### Task requirements
Since only the text is wanted, print every entry below exactly and omit the images.

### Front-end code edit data

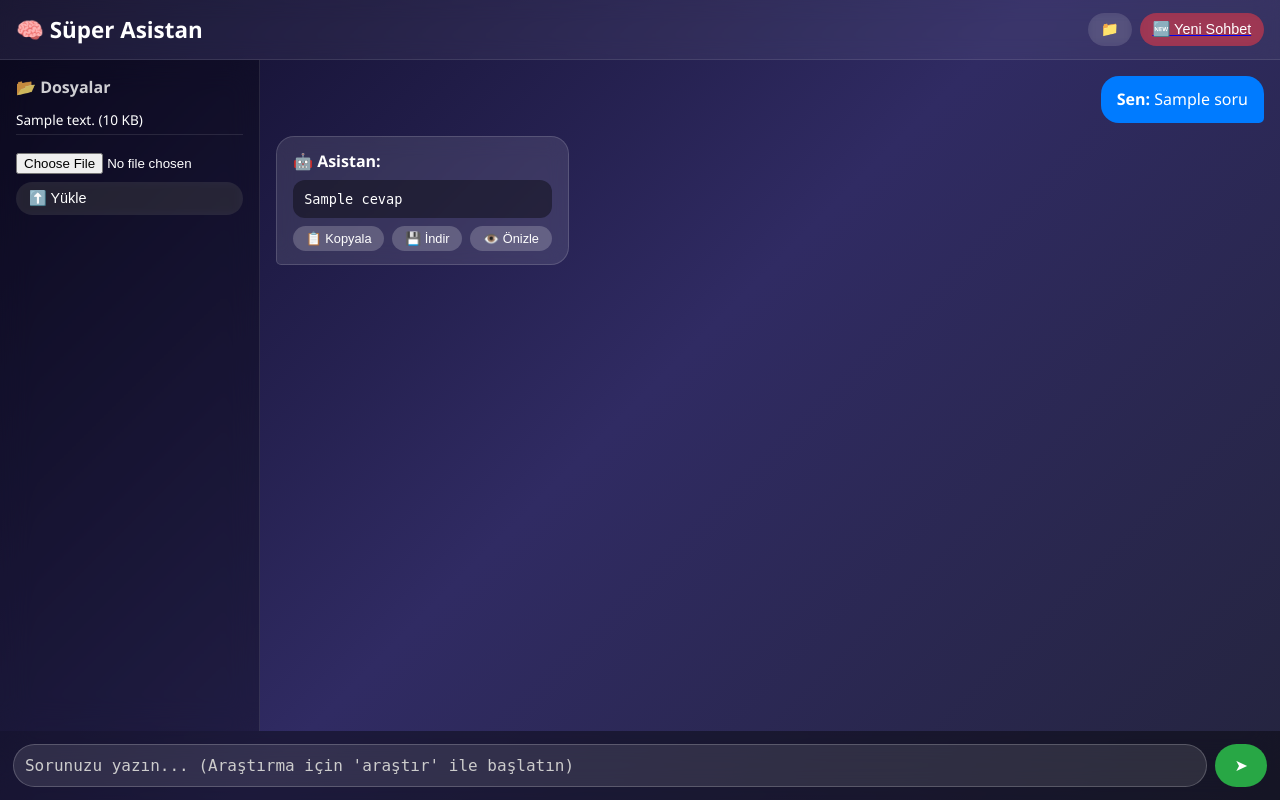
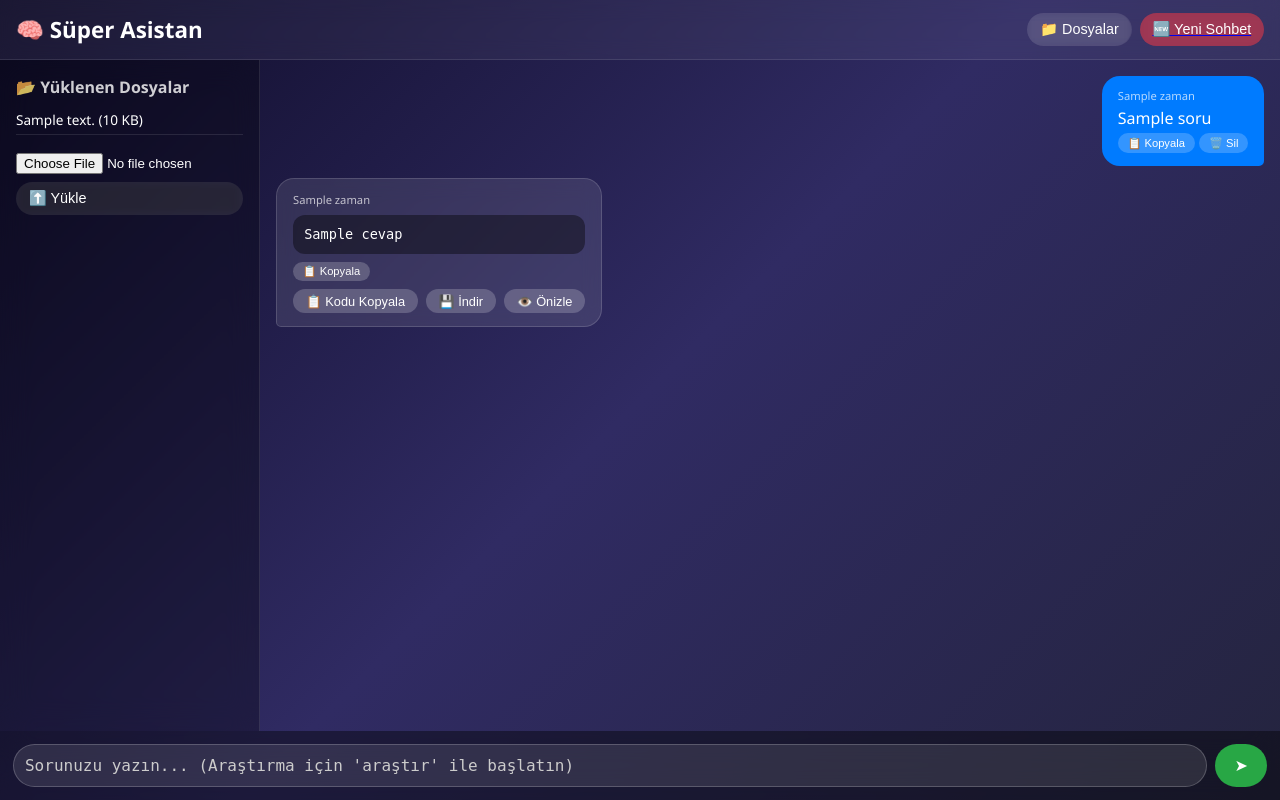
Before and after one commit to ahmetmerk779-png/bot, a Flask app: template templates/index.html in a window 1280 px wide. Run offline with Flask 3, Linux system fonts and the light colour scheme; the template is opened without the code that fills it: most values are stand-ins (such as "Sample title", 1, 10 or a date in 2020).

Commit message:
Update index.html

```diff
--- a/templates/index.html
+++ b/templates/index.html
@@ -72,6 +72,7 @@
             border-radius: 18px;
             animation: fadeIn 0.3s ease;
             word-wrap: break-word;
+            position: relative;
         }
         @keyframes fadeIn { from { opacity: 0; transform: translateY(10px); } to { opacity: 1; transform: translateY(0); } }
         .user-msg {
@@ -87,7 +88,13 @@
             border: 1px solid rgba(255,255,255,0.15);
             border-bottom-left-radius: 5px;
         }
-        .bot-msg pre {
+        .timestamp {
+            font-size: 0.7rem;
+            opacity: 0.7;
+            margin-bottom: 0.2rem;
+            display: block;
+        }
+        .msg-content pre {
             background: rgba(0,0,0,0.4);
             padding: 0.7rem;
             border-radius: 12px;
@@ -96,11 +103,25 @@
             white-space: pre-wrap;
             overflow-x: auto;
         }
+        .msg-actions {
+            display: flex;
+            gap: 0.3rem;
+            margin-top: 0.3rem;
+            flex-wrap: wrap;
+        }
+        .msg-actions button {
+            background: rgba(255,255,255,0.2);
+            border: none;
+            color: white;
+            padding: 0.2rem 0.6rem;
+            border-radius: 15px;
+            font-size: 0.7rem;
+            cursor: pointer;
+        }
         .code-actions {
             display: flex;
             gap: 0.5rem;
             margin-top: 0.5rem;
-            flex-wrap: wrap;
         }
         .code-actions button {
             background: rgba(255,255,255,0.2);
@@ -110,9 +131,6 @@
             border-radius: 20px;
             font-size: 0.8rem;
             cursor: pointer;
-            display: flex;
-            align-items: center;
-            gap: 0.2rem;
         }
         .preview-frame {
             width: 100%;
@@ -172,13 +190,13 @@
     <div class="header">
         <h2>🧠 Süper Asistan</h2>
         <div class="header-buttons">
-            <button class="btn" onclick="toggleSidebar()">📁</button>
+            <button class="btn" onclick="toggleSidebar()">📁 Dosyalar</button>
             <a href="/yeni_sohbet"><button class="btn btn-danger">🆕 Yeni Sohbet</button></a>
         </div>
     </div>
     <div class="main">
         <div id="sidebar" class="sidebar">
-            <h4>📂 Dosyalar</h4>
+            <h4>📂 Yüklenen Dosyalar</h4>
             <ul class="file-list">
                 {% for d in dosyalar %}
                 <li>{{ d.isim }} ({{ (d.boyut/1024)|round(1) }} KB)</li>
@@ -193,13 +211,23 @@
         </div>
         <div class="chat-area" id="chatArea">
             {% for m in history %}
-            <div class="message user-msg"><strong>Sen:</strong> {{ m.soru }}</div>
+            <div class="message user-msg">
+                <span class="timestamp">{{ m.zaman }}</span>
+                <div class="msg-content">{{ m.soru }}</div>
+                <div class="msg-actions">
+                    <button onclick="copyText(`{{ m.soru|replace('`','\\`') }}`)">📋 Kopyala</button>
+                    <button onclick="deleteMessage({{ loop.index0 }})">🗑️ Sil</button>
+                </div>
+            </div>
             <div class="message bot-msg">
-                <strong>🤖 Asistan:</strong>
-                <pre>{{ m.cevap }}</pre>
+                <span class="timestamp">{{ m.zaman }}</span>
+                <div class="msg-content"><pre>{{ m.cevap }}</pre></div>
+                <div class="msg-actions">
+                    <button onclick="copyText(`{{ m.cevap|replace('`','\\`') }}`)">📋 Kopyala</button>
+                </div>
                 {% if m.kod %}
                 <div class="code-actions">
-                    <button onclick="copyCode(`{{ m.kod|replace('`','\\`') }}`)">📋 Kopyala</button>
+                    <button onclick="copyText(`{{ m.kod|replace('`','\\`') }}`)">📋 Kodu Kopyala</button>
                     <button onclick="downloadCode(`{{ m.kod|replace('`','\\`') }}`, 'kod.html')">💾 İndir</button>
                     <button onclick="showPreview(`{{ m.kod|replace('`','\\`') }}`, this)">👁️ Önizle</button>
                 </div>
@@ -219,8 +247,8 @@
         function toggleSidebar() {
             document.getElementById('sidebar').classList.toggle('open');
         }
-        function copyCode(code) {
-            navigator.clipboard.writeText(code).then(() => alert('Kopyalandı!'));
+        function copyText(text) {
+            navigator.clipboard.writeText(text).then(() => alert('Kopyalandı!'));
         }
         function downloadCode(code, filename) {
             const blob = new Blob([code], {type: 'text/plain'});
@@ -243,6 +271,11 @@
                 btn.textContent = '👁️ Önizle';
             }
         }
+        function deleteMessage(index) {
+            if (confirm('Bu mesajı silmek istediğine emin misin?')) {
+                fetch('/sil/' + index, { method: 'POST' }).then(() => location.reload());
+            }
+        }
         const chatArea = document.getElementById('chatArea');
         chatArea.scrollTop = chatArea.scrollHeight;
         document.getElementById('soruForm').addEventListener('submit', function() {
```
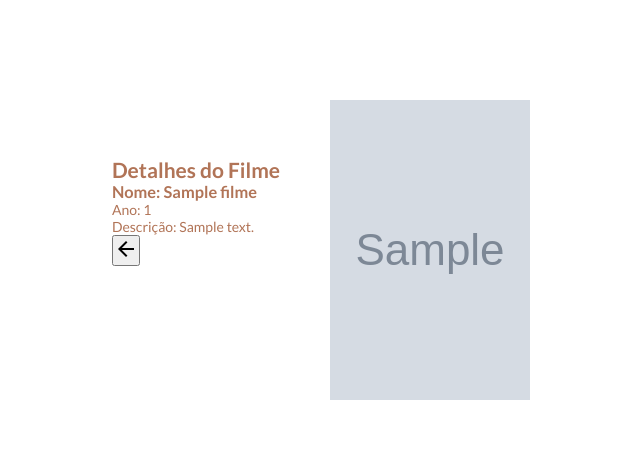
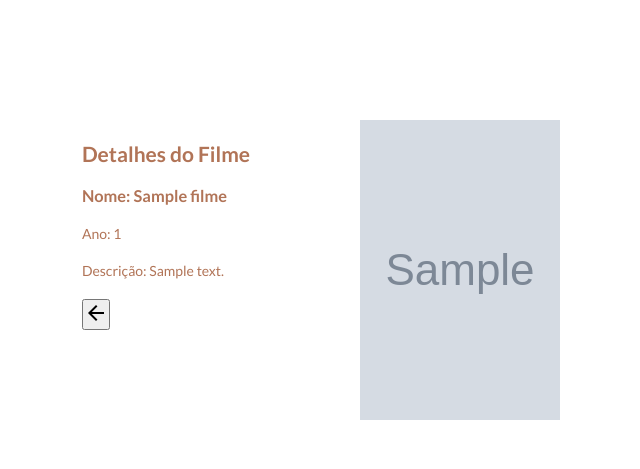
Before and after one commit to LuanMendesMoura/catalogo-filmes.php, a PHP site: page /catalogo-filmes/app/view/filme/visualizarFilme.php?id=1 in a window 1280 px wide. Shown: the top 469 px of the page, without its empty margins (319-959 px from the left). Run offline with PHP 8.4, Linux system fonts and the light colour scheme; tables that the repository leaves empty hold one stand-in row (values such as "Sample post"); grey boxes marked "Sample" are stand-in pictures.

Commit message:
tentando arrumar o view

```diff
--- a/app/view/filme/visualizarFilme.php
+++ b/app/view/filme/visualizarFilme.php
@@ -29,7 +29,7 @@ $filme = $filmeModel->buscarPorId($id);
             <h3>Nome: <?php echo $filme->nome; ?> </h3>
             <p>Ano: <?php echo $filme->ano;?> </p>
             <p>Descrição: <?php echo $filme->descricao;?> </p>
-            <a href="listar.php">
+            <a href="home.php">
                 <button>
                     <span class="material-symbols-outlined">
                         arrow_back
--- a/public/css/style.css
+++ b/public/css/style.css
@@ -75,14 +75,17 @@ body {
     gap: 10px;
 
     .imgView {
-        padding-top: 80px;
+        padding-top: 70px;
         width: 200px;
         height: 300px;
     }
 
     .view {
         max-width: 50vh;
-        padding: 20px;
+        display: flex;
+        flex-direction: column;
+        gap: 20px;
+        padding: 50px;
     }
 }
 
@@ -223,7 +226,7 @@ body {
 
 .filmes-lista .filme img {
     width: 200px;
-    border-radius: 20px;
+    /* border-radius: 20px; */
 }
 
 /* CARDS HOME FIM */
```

### Solution to the problem
Before and after one commit to ahmetmerk779-png/bot, a Flask app: template templates/index.html in a window 1280 px wide. Run offline with Flask 3, Linux system fonts and the light colour scheme; the template is opened without the code that fills it: most values are stand-ins (such as "Sample title", 1, 10 or a date in 2020).

Commit message:
Update index.html

```diff
--- a/templates/index.html
+++ b/templates/index.html
@@ -72,6 +72,7 @@
             border-radius: 18px;
             animation: fadeIn 0.3s ease;
             word-wrap: break-word;
+            position: relative;
         }
         @keyframes fadeIn { from { opacity: 0; transform: translateY(10px); } to { opacity: 1; transform: translateY(0); } }
         .user-msg {
@@ -87,7 +88,13 @@
             border: 1px solid rgba(255,255,255,0.15);
             border-bottom-left-radius: 5px;
         }
-        .bot-msg pre {
+        .timestamp {
+            font-size: 0.7rem;
+            opacity: 0.7;
+            margin-bottom: 0.2rem;
+            display: block;
+        }
+        .msg-content pre {
             background: rgba(0,0,0,0.4);
             padding: 0.7rem;
             border-radius: 12px;
@@ -96,11 +103,25 @@
             white-space: pre-wrap;
             overflow-x: auto;
         }
+        .msg-actions {
+            display: flex;
+            gap: 0.3rem;
+            margin-top: 0.3rem;
+            flex-wrap: wrap;
+        }
+        .msg-actions button {
+            background: rgba(255,255,255,0.2);
+            border: none;
+            color: white;
+            padding: 0.2rem 0.6rem;
+            border-radius: 15px;
+            font-size: 0.7rem;
+            cursor: pointer;
+        }
         .code-actions {
             display: flex;
             gap: 0.5rem;
             margin-top: 0.5rem;
-            flex-wrap: wrap;
         }
         .code-actions button {
             background: rgba(255,255,255,0.2);
@@ -110,9 +131,6 @@
             border-radius: 20px;
             font-size: 0.8rem;
             cursor: pointer;
-            display: flex;
-            align-items: center;
-            gap: 0.2rem;
         }
         .preview-frame {
             width: 100%;
@@ -172,13 +190,13 @@
     <div class="header">
         <h2>🧠 Süper Asistan</h2>
         <div class="header-buttons">
-            <button class="btn" onclick="toggleSidebar()">📁</button>
+            <button class="btn" onclick="toggleSidebar()">📁 Dosyalar</button>
             <a href="/yeni_sohbet"><button class="btn btn-danger">🆕 Yeni Sohbet</button></a>
         </div>
     </div>
     <div class="main">
         <div id="sidebar" class="sidebar">
-            <h4>📂 Dosyalar</h4>
+            <h4>📂 Yüklenen Dosyalar</h4>
             <ul class="file-list">
                 {% for d in dosyalar %}
                 <li>{{ d.isim }} ({{ (d.boyut/1024)|round(1) }} KB)</li>
@@ -193,13 +211,23 @@
         </div>
         <div class="chat-area" id="chatArea">
             {% for m in history %}
-            <div class="message user-msg"><strong>Sen:</strong> {{ m.soru }}</div>
+            <div class="message user-msg">
+                <span class="timestamp">{{ m.zaman }}</span>
+                <div class="msg-content">{{ m.soru }}</div>
+                <div class="msg-actions">
+                    <button onclick="copyText(`{{ m.soru|replace('`','\\`') }}`)">📋 Kopyala</button>
+                    <button onclick="deleteMessage({{ loop.index0 }})">🗑️ Sil</button>
+                </div>
+            </div>
             <div class="message bot-msg">
-                <strong>🤖 Asistan:</strong>
-                <pre>{{ m.cevap }}</pre>
+                <span class="timestamp">{{ m.zaman }}</span>
+                <div class="msg-content"><pre>{{ m.cevap }}</pre></div>
+                <div class="msg-actions">
+                    <button onclick="copyText(`{{ m.cevap|replace('`','\\`') }}`)">📋 Kopyala</button>
+                </div>
                 {% if m.kod %}
                 <div class="code-actions">
-                    <button onclick="copyCode(`{{ m.kod|replace('`','\\`') }}`)">📋 Kopyala</button>
+                    <button onclick="copyText(`{{ m.kod|replace('`','\\`') }}`)">📋 Kodu Kopyala</button>
                     <button onclick="downloadCode(`{{ m.kod|replace('`','\\`') }}`, 'kod.html')">💾 İndir</button>
                     <button onclick="showPreview(`{{ m.kod|replace('`','\\`') }}`, this)">👁️ Önizle</button>
                 </div>
@@ -219,8 +247,8 @@
         function toggleSidebar() {
             document.getElementById('sidebar').classList.toggle('open');
         }
-        function copyCode(code) {
-            navigator.clipboard.writeText(code).then(() => alert('Kopyalandı!'));
+        function copyText(text) {
+            navigator.clipboard.writeText(text).then(() => alert('Kopyalandı!'));
         }
         function downloadCode(code, filename) {
             const blob = new Blob([code], {type: 'text/plain'});
@@ -243,6 +271,11 @@
                 btn.textContent = '👁️ Önizle';
             }
         }
+        function deleteMessage(index) {
+            if (confirm('Bu mesajı silmek istediğine emin misin?')) {
+                fetch('/sil/' + index, { method: 'POST' }).then(() => location.reload());
+            }
+        }
         const chatArea = document.getElementById('chatArea');
         chatArea.scrollTop = chatArea.scrollHeight;
         document.getElementById('soruForm').addEventListener('submit', function() {
```
Before and after one commit to LuanMendesMoura/catalogo-filmes.php, a PHP site: page /catalogo-filmes/app/view/filme/visualizarFilme.php?id=1 in a window 1280 px wide. Shown: the top 469 px of the page, without its empty margins (319-959 px from the left). Run offline with PHP 8.4, Linux system fonts and the light colour scheme; tables that the repository leaves empty hold one stand-in row (values such as "Sample post"); grey boxes marked "Sample" are stand-in pictures.

Commit message:
tentando arrumar o view

```diff
--- a/app/view/filme/visualizarFilme.php
+++ b/app/view/filme/visualizarFilme.php
@@ -29,7 +29,7 @@ $filme = $filmeModel->buscarPorId($id);
             <h3>Nome: <?php echo $filme->nome; ?> </h3>
             <p>Ano: <?php echo $filme->ano;?> </p>
             <p>Descrição: <?php echo $filme->descricao;?> </p>
-            <a href="listar.php">
+            <a href="home.php">
                 <button>
                     <span class="material-symbols-outlined">
                         arrow_back
--- a/public/css/style.css
+++ b/public/css/style.css
@@ -75,14 +75,17 @@ body {
     gap: 10px;
 
     .imgView {
-        padding-top: 80px;
+        padding-top: 70px;
         width: 200px;
         height: 300px;
     }
 
     .view {
         max-width: 50vh;
-        padding: 20px;
+        display: flex;
+        flex-direction: column;
+        gap: 20px;
+        padding: 50px;
     }
 }
 
@@ -223,7 +226,7 @@ body {
 
 .filmes-lista .filme img {
     width: 200px;
-    border-radius: 20px;
+    /* border-radius: 20px; */
 }
 
 /* CARDS HOME FIM */
```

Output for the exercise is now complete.